=== Records for processing ===
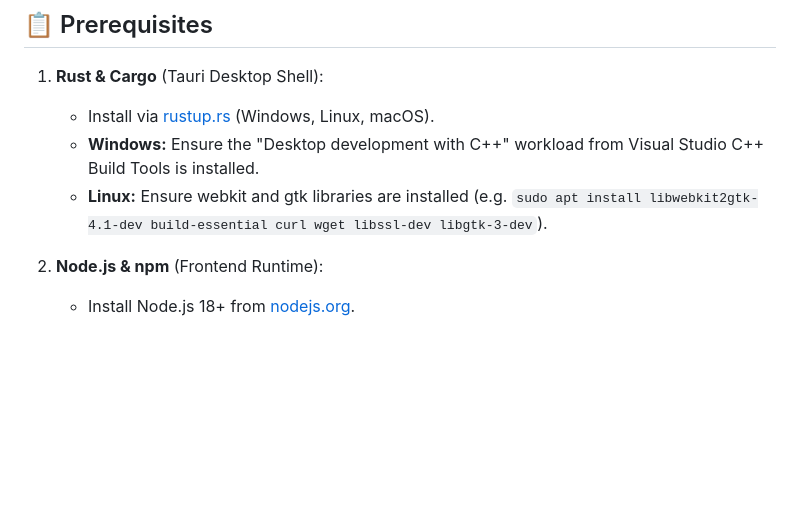
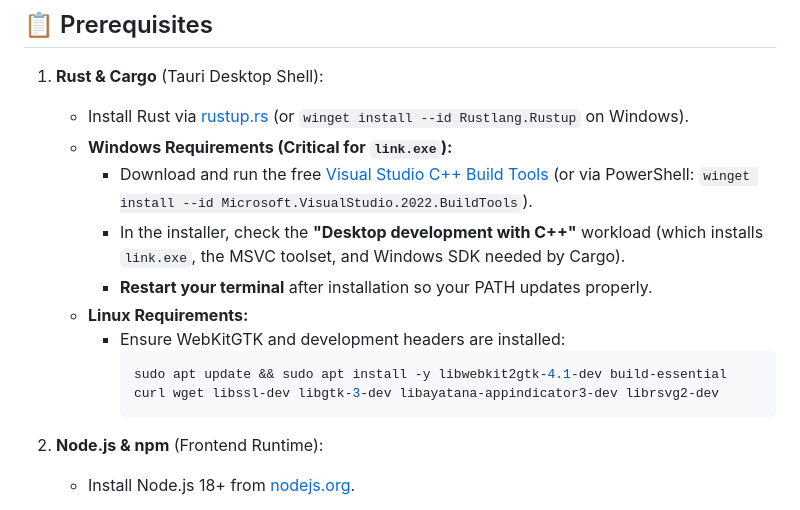
Before and after one commit to Ewan-Dkhar/wayfinder, a Markdown page: README.md, the part around the change. GitHub-like rendering; blank space fills up the shorter version.

Commit message:
docs: add detailed Windows C++ Build Tools and link.exe setup instructions

````diff
--- a/README.md
+++ b/README.md
@@ -58,9 +58,16 @@ Wayfinder follows a decoupled, local-first client-daemon architecture:
 ## 📋 Prerequisites
 
 1. **Rust & Cargo** (Tauri Desktop Shell):
-   * Install via [rustup.rs](https://rustup.rs) (Windows, Linux, macOS).
-   * **Windows:** Ensure the "Desktop development with C++" workload from Visual Studio C++ Build Tools is installed.
-   * **Linux:** Ensure webkit and gtk libraries are installed (e.g. `sudo apt install libwebkit2gtk-4.1-dev build-essential curl wget libssl-dev libgtk-3-dev`).
+   * Install Rust via [rustup.rs](https://rustup.rs) (or `winget install --id Rustlang.Rustup` on Windows).
+   * **Windows Requirements (Critical for `link.exe`):**
+     * Download and run the free [Visual Studio C++ Build Tools](https://aka.ms/vs/17/release/vs_BuildTools.exe) (or via PowerShell: `winget install --id Microsoft.VisualStudio.2022.BuildTools`).
+     * In the installer, check the **"Desktop development with C++"** workload (which installs `link.exe`, the MSVC toolset, and Windows SDK needed by Cargo).
+     * **Restart your terminal** after installation so your PATH updates properly.
+   * **Linux Requirements:**
+     * Ensure WebKitGTK and development headers are installed:
+       ```bash
+       sudo apt update && sudo apt install -y libwebkit2gtk-4.1-dev build-essential curl wget libssl-dev libgtk-3-dev libayatana-appindicator3-dev librsvg2-dev
+       ```
 
 2. **Node.js & npm** (Frontend Runtime):
    * Install Node.js 18+ from [nodejs.org](https://nodejs.org).
````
===
> _Problem to work on_
Write out the records shown above exactly, but do not include any images.

> _Response area_
Before and after one commit to Ewan-Dkhar/wayfinder, a Markdown page: README.md, the part around the change. GitHub-like rendering; blank space fills up the shorter version.

Commit message:
docs: add detailed Windows C++ Build Tools and link.exe setup instructions

````diff
--- a/README.md
+++ b/README.md
@@ -58,9 +58,16 @@ Wayfinder follows a decoupled, local-first client-daemon architecture:
 ## 📋 Prerequisites
 
 1. **Rust & Cargo** (Tauri Desktop Shell):
-   * Install via [rustup.rs](https://rustup.rs) (Windows, Linux, macOS).
-   * **Windows:** Ensure the "Desktop development with C++" workload from Visual Studio C++ Build Tools is installed.
-   * **Linux:** Ensure webkit and gtk libraries are installed (e.g. `sudo apt install libwebkit2gtk-4.1-dev build-essential curl wget libssl-dev libgtk-3-dev`).
+   * Install Rust via [rustup.rs](https://rustup.rs) (or `winget install --id Rustlang.Rustup` on Windows).
+   * **Windows Requirements (Critical for `link.exe`):**
+     * Download and run the free [Visual Studio C++ Build Tools](https://aka.ms/vs/17/release/vs_BuildTools.exe) (or via PowerShell: `winget install --id Microsoft.VisualStudio.2022.BuildTools`).
+     * In the installer, check the **"Desktop development with C++"** workload (which installs `link.exe`, the MSVC toolset, and Windows SDK needed by Cargo).
+     * **Restart your terminal** after installation so your PATH updates properly.
+   * **Linux Requirements:**
+     * Ensure WebKitGTK and development headers are installed:
+       ```bash
+       sudo apt update && sudo apt install -y libwebkit2gtk-4.1-dev build-essential curl wget libssl-dev libgtk-3-dev libayatana-appindicator3-dev librsvg2-dev
+       ```
 
 2. **Node.js & npm** (Frontend Runtime):
    * Install Node.js 18+ from [nodejs.org](https://nodejs.org).
````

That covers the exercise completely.